For many of us, adjustments in lifestyle seem far more difficult and daunting. I would like to challenge each of you (and myself) in this series of articles to explore ways to improve your health through modifications in the way we live each day. These methods have been scientifically shown to improve longevity, quality of life, and in some cases reversal of disease. This series will focus on the research of Dr. Dean Ornish and his colleagues who are recognized for their work in showing that many medical conditions can be treated with adjustments in our lifestyle.
We are each so buried in our day that we cannot see how small choices during the day impact how we feel and how this impacts our health. Small changes in how we live can yield profound results. If we had the ability to step back and examine our daily lives and monitor the improvements in our moods, blood pressure, cholesterol, sex life, relationships with others, we might be more motivated to be persistent with the positive changes that we are making. That is where science plays a role. Many researchers across the globe are analyzing our lives for us, since many of us are too busy and perhaps a bit too biased to study ourselves. They are able to step back and study these changes and measure their impact.
Scientific data shows that the progression of heart disease (narrowing of the arteries around the heart that cause heart attacks or angina) can be reversed with making significant changes in the way that we live our lives without the use of medication in many, but not all, cases. These changes in lifestyle include a diet high in lean protein, whole grains, and vegetables in their unrefined forms. Moderate daily exercise, stress management and improved social interactions (the practice of a religion, support groups, friendships and love) are also key elements of this healthier way of living.
Dr. Ornish and his colleagues at Sloan Kettering Cancer Center and UCSF have now shown that the progression of early stage prostate cancer can be stopped or perhaps reversed with changing how we eat and how we live.
Their research show positive effects on over 500 separate genes (published in the Proceedings of the National Academy of Sciences) in just a few months of starting an intense and broad change in lifestyle. In other words, our actual DNA and the proteins that it expresses can be turned on (up regulated) or off (down regulated) based on our lifestyle.
Some of us may need to do more than others. If you have had a heart attack or 2 sisters with breast cancer and you are 30 lbs overweight, you will need to make more extensive changes than others.

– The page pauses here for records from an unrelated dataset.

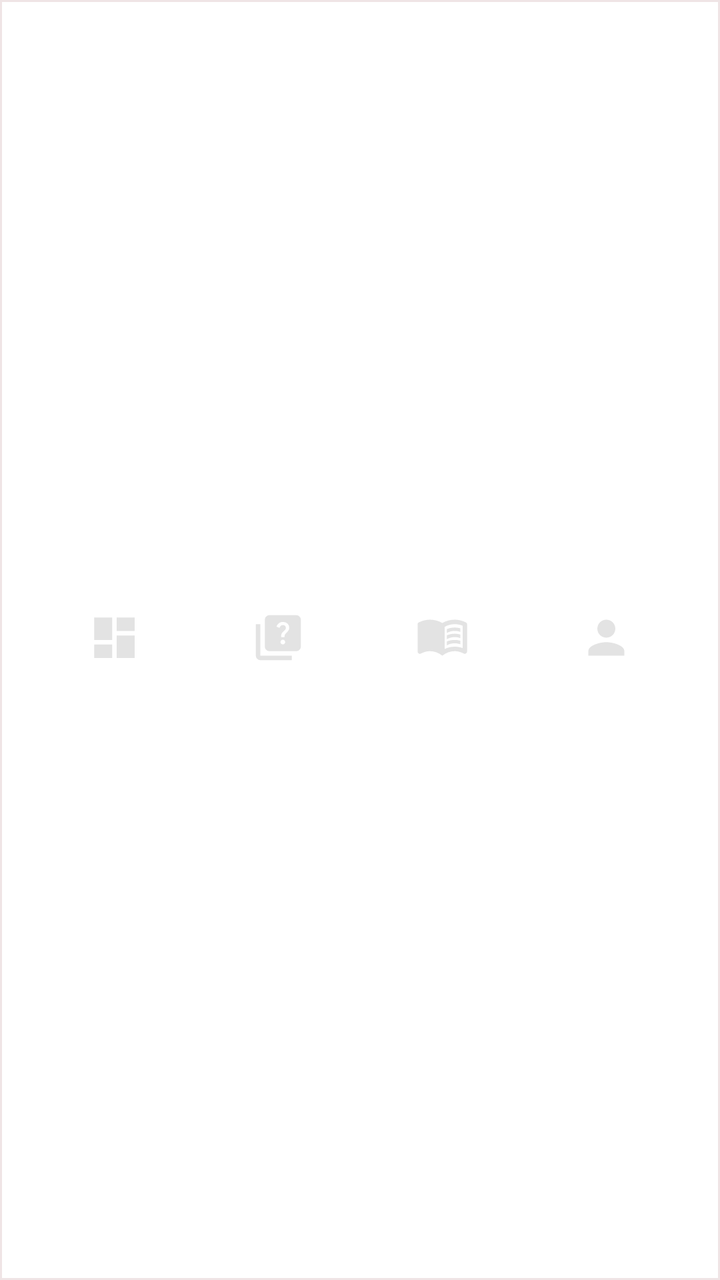
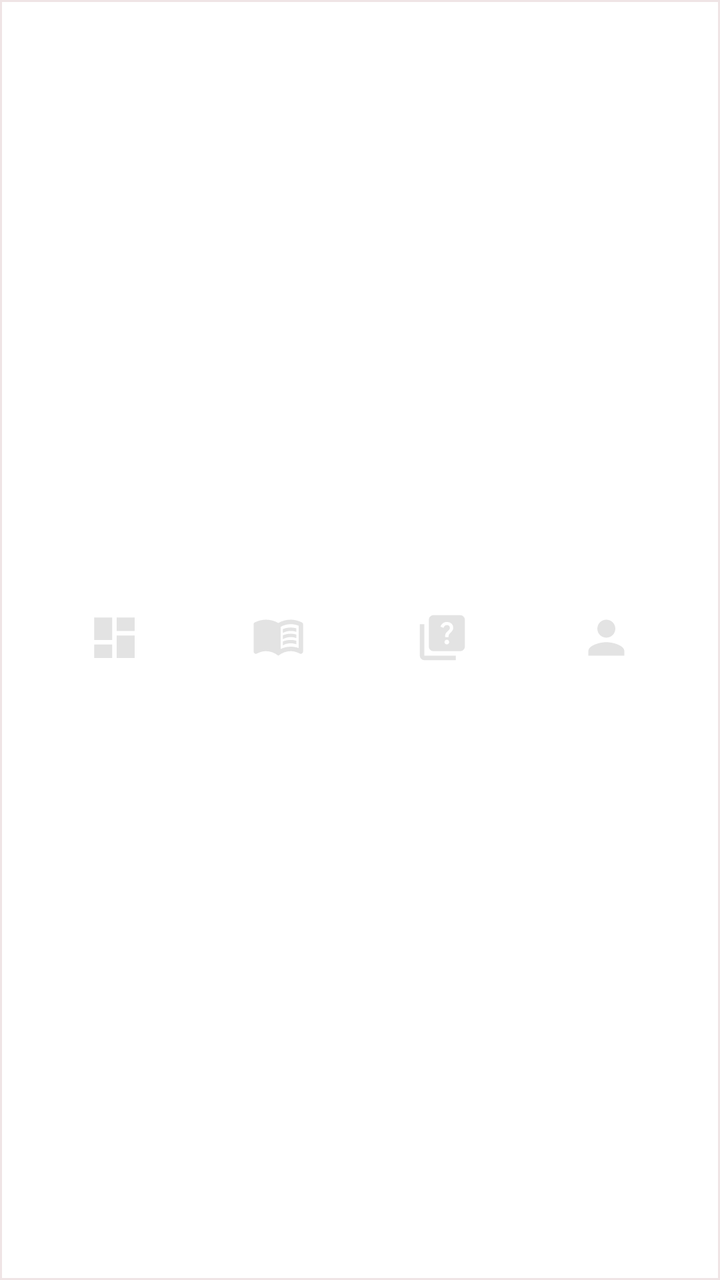

Before-and-after screenshots of an Android layout around one commit, followed by the original layout XML and the change that was made.
<!-- AndroidManifest.xml: application theme Theme.MiniMoodle -->
<!-- res/layout/layout_bottom_nav.xml -->
<?xml version="1.0" encoding="utf-8"?>
<LinearLayout xmlns:android="http://schemas.android.com/apk/res/android"
    android:id="@+id/bottomNav"
    android:layout_width="match_parent"
    android:layout_height="64dp"
    android:background="@drawable/bg_bottom_nav"
    android:gravity="center"
    android:orientation="horizontal"
    android:paddingStart="16dp"
    android:paddingEnd="16dp">

    <LinearLayout
        android:layout_width="0dp"
        android:layout_height="match_parent"
        android:layout_weight="1"
        android:gravity="center"
        android:orientation="vertical">

        <ImageButton
            android:id="@+id/navDashboard"
            android:layout_width="match_parent"
            android:layout_height="42dp"
            android:background="?attr/selectableItemBackgroundBorderless"
            android:contentDescription="@string/nav_dashboard"
            android:paddingTop="10dp"
            android:paddingBottom="5dp"
            android:scaleType="fitCenter"
            android:src="@drawable/ic_nav_dashboard" />

        <View
            android:id="@+id/navDashboardDot"
            android:layout_width="6dp"
            android:layout_height="6dp"
            android:layout_marginBottom="1dp"
            android:background="@drawable/bg_nav_dot"
            android:visibility="invisible" />
    </LinearLayout>

    <LinearLayout
        android:layout_width="0dp"
        android:layout_height="match_parent"
        android:layout_weight="1"
        android:gravity="center"
        android:orientation="vertical">

        <ImageButton
            android:id="@+id/navAssignments"
            android:layout_width="match_parent"
            android:layout_height="42dp"
            android:background="?attr/selectableItemBackgroundBorderless"
            android:contentDescription="@string/nav_quizzes"
            android:paddingTop="10dp"
            android:paddingBottom="5dp"
            android:scaleType="fitCenter"
            android:src="@drawable/ic_nav_quiz" />

        <View
            android:id="@+id/navAssignmentsDot"
            android:layout_width="6dp"
            android:layout_height="6dp"
            android:layout_marginBottom="1dp"
            android:background="@drawable/bg_nav_dot"
            android:visibility="invisible" />
    </LinearLayout>

    <LinearLayout
        android:layout_width="0dp"
        android:layout_height="match_parent"
        android:layout_weight="1"
        android:gravity="center"
        android:orientation="vertical">

        <ImageButton
            android:id="@+id/navCourses"
            android:layout_width="match_parent"
            android:layout_height="42dp"
            android:background="?attr/selectableItemBackgroundBorderless"
            android:contentDescription="@string/nav_courses"
            android:paddingTop="10dp"
            android:paddingBottom="5dp"
            android:scaleType="fitCenter"
            android:src="@drawable/ic_nav_book" />

        <View
            android:id="@+id/navCoursesDot"
            android:layout_width="6dp"
            android:layout_height="6dp"
            android:layout_marginBottom="1dp"
            android:background="@drawable/bg_nav_dot"
            android:visibility="invisible" />
    </LinearLayout>

    <LinearLayout
        android:layout_width="0dp"
        android:layout_height="match_parent"
        android:layout_weight="1"
        android:gravity="center"
        android:orientation="vertical">

        <ImageButton
            android:id="@+id/navProfile"
            android:layout_width="match_parent"
            android:layout_height="42dp"
            android:background="?attr/selectableItemBackgroundBorderless"
            android:contentDescription="@string/nav_profile"
            android:paddingTop="10dp"
            android:paddingBottom="5dp"
            android:scaleType="fitCenter"
            android:src="@drawable/ic_nav_profile" />

        <View
            android:id="@+id/navProfileDot"
            android:layout_width="6dp"
            android:layout_height="6dp"
            android:layout_marginBottom="1dp"
            android:background="@drawable/bg_nav_dot"
            android:visibility="invisible" />
    </LinearLayout>

</LinearLayout>
<!-- resources referenced by this layout -->
<resources>
  <!-- drawable bg_bottom_nav (drawable) -->
  <?xml version="1.0" encoding="utf-8"?>
  <shape xmlns:android="http://schemas.android.com/apk/res/android">
      <solid android:color="@color/white" />
      <stroke android:width="1dp" android:color="#EFE4E5" />
  </shape>
  <!-- drawable bg_nav_dot (drawable) -->
  <?xml version="1.0" encoding="utf-8"?>
  <shape xmlns:android="http://schemas.android.com/apk/res/android"
      android:shape="oval">
      <solid android:color="@color/button_orange" />
  </shape>
  <!-- drawable ic_nav_book (drawable) -->
  <vector xmlns:android="http://schemas.android.com/apk/res/android"
      android:width="24dp"
      android:height="24dp"
      android:viewportWidth="960"
      android:viewportHeight="960">
    <path
        android:pathData="M560,396v-68q33,-14 67.5,-21t72.5,-7q26,0 51,4t49,10v64q-24,-9 -48.5,-13.5T700,360q-38,0 -73,9.5T560,396ZM560,616v-68q33,-14 67.5,-21t72.5,-7q26,0 51,4t49,10v64q-24,-9 -48.5,-13.5T700,580q-38,0 -73,9t-67,27ZM560,506v-68q33,-14 67.5,-21t72.5,-7q26,0 51,4t49,10v64q-24,-9 -48.5,-13.5T700,470q-38,0 -73,9.5T560,506ZM520,682q44,-21 88.5,-31.5T700,640q36,0 70.5,6t69.5,18v-396q-33,-14 -68.5,-21t-71.5,-7q-47,0 -93,12t-87,36v394ZM480,800q-48,-38 -104,-59t-116,-21q-42,0 -82.5,11T100,762q-21,11 -40.5,-1T40,726v-482q0,-11 5.5,-21T62,208q47,-23 96.5,-35.5T260,160q58,0 113.5,15T480,220q51,-30 106.5,-45T700,160q52,0 101.5,12.5T898,208q11,5 16.5,15t5.5,21v482q0,23 -19.5,35t-40.5,1q-37,-20 -77.5,-31T700,720q-60,0 -116,21t-104,59Z"
        android:fillColor="#e3e3e3"/>
  </vector>
  <!-- drawable ic_nav_dashboard (drawable) -->
  <vector xmlns:android="http://schemas.android.com/apk/res/android"
      android:width="24dp"
      android:height="24dp"
      android:viewportWidth="960"
      android:viewportHeight="960">
    <path
        android:pathData="M520,360v-240h320v240L520,360ZM120,520v-400h320v400L120,520ZM520,840v-400h320v400L520,840ZM120,840v-240h320v240L120,840Z"
        android:fillColor="#e3e3e3"/>
  </vector>
  <!-- drawable ic_nav_profile (drawable) -->
  <vector xmlns:android="http://schemas.android.com/apk/res/android"
      android:width="24dp"
      android:height="24dp"
      android:viewportWidth="24"
      android:viewportHeight="24">
    <path
        android:pathData="M12,12c2.21,0 4,-1.79 4,-4s-1.79,-4 -4,-4 -4,1.79 -4,4 1.79,4 4,4zM12,14c-2.67,0 -8,1.34 -8,4v2h16v-2c0,-2.66 -5.33,-4 -8,-4z"
        android:fillColor="#e3e3e3"/>
  </vector>
  <!-- drawable ic_nav_quiz (drawable) -->
  <vector xmlns:android="http://schemas.android.com/apk/res/android"
      android:width="24dp"
      android:height="24dp"
      android:viewportWidth="960"
      android:viewportHeight="960">
    <path
        android:pathData="M589.5,587.5Q602,575 602,558t-12.5,-29.5Q577,516 560,516t-29.5,12.5Q518,541 518,558t12.5,29.5Q543,600 560,600t29.5,-12.5ZM530,472h60q0,-29 6,-42.5t28,-35.5q30,-30 40,-48.5t10,-43.5q0,-45 -31.5,-73.5T560,200q-41,0 -71.5,23T446,284l54,22q9,-25 24.5,-37.5T560,256q24,0 39,13.5t15,36.5q0,14 -8,26.5T578,364q-33,29 -40.5,45.5T530,472ZM320,720q-33,0 -56.5,-23.5T240,640v-480q0,-33 23.5,-56.5T320,80h480q33,0 56.5,23.5T880,160v480q0,33 -23.5,56.5T800,720L320,720ZM160,880q-33,0 -56.5,-23.5T80,800v-560h80v560h560v80L160,880Z"
        android:fillColor="#e3e3e3"/>
  </vector>
  <string name="nav_courses">Cours</string>
  <string name="nav_dashboard">Tableau de bord</string>
  <string name="nav_profile">Compte</string>
  <string name="nav_quizzes">Quiz</string>
  <style name="Theme.MiniMoodle" parent="Base.Theme.MiniMoodle" />
  <color name="white">#FFFFFFFF</color>
  <color name="button_orange">#FF7648</color>
  <style name="Base.Theme.MiniMoodle" parent="Theme.AppCompat.Light.NoActionBar">
          <item name="android:windowLightStatusBar">true</item>
          <item name="android:statusBarColor">@color/screen_gray</item>
          <item name="colorPrimary">@color/header_green</item>
          <item name="colorAccent">@color/button_orange</item>
      </style>
  <color name="screen_gray">#faf9f9</color>
  <color name="header_green">#005842</color>
</resources>

<!-- the commit's change to res/layout/layout_bottom_nav.xml (unified diff, before → after) -->
@@ -44,18 +44,18 @@
         android:orientation="vertical">
 
         <ImageButton
-            android:id="@+id/navAssignments"
+            android:id="@+id/navCourses"
             android:layout_width="match_parent"
             android:layout_height="42dp"
             android:background="?attr/selectableItemBackgroundBorderless"
-            android:contentDescription="@string/nav_quizzes"
+            android:contentDescription="@string/nav_courses"
             android:paddingTop="10dp"
             android:paddingBottom="5dp"
             android:scaleType="fitCenter"
-            android:src="@drawable/ic_nav_quiz" />
+            android:src="@drawable/ic_nav_book" />
 
         <View
-            android:id="@+id/navAssignmentsDot"
+            android:id="@+id/navCoursesDot"
             android:layout_width="6dp"
             android:layout_height="6dp"
             android:layout_marginBottom="1dp"
@@ -71,18 +71,18 @@
         android:orientation="vertical">
 
         <ImageButton
-            android:id="@+id/navCourses"
+            android:id="@+id/navAssignments"
             android:layout_width="match_parent"
             android:layout_height="42dp"
             android:background="?attr/selectableItemBackgroundBorderless"
-            android:contentDescription="@string/nav_courses"
+            android:contentDescription="@string/nav_quizzes"
             android:paddingTop="10dp"
             android:paddingBottom="5dp"
             android:scaleType="fitCenter"
-            android:src="@drawable/ic_nav_book" />
+            android:src="@drawable/ic_nav_quiz" />
 
         <View
-            android:id="@+id/navCoursesDot"
+            android:id="@+id/navAssignmentsDot"
             android:layout_width="6dp"
             android:layout_height="6dp"
             android:layout_marginBottom="1dp"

Finding joy and love and waking up feeling well each day is better than living in fear of diabetes, obesity, cancer and heart disease. Try to take a step back each day and look at how you are living. Try to look at the big picture. Did I take a few minutes today to meditate or simply take a few minutes for quiet reflection? Did I order the salad at Subway instead of the sandwich? Did I have an egg and some oatmeal this morning instead of a Danish? However, don’t forget, there is good data that supports that the healthiest eaters in our society allow themselves occasional (occasional, not frequent) indulgences.
It doesn’t have to be all or nothing. Humans have a hard time changing more than one or two things at one time. Try a couple of small changes at first. Sign up for a yoga class or try a new vegetable. Go for a walk with a friend or ask a new friend out on a date. Learn about a new religion or say a short prayer for a friend in need. You will be amazed at how these small changes will snowball.
Maybe after a few months you’ll be able to cut back on your dose of cholesterol medicine (with your doctor’s supervision) or walk an extra block or two. Maybe you’ll sleep a bit better and have a bit more energy to try a little snowshoeing with the kids or grandkids. If moderate changes are not giving you the improvements in your weight, energy, or cholesterol that you want, bigger changes may be needed. You may need to walk 30 minutes daily, work towards a “plant based diet,” and add in some yoga or meditation to avoid a new medication or surgery, but I think it will be worth it. Wishing you the best of health in 2011.